I have read this book several times and have enjoyed it more each time! Michelle has a way of capturing the reader in a way that you can not put the book down. The characters in this book are so convincing as they are going through their journey. You will not be disappointed!
When I say I loved this book I'm not saying this because she was my teacher.her book brings you in to Blue's life. You easily understand the characters after a while, and grow to love and hate some. I really reccomend it to teens and older!!

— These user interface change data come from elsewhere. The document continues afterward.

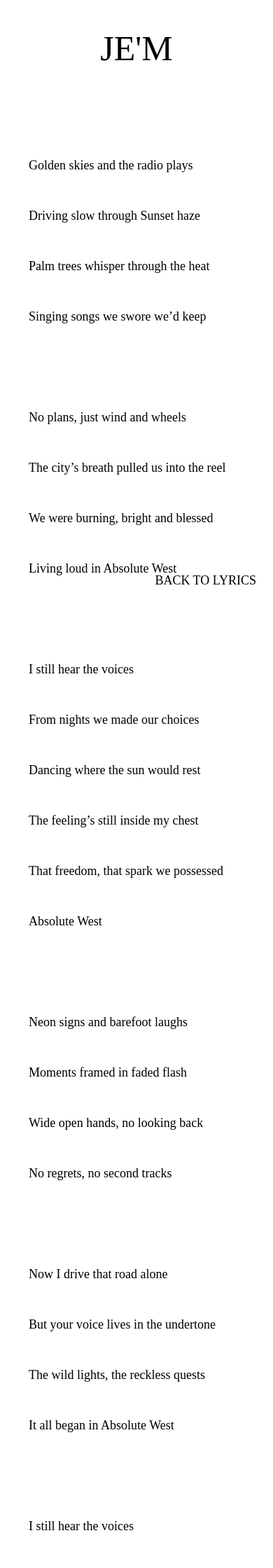
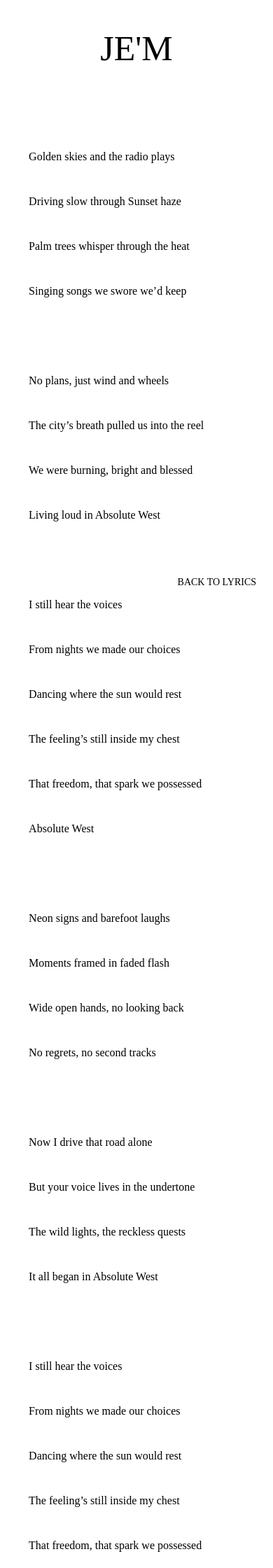
Before and after one commit to ohlucinda/jemlyrics, a Jekyll site: the page built from 2026-03-18-Absolute West.md, in a window 390 px wide. Shown: the top 2240 px of the page at 70% size. Built offline with Jekyll 4.4.1, drawn with Linux system fonts in a browser that asks for light colours; some web fonts are replaced.

Commit message:
Update lyrics.html

```diff
--- a/_layouts/lyrics.html
+++ b/_layouts/lyrics.html
@@ -40,7 +40,7 @@ a { text-decoration: none; color: inherit; }
   }
   .site-header a { font-size: 50px; }
   .lyrics-content {
-    font-size: 18px;
+    font-size: 16px;
     width: 100%;
     margin-left: 0;
     padding-left: 5%;
@@ -49,7 +49,7 @@ a { text-decoration: none; color: inherit; }
     bottom: 60px;
     right: 24px;
   }
-  .back a { font-size: 18px; }
+  .back a { font-size: 14px; }
 }
 </style>
 </head>
```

Told from twelve-year-old Blue's perspective very effectively. 'Baby Blue' exposes this young woman's inner struggles, and entwined relationships in a way that deeply moved me. Dealing with domestic abuse; physical or mental abuse is real. Young adults will be able to relate to Blue and her very different sister Star- and the way they both cope with their family difficulties.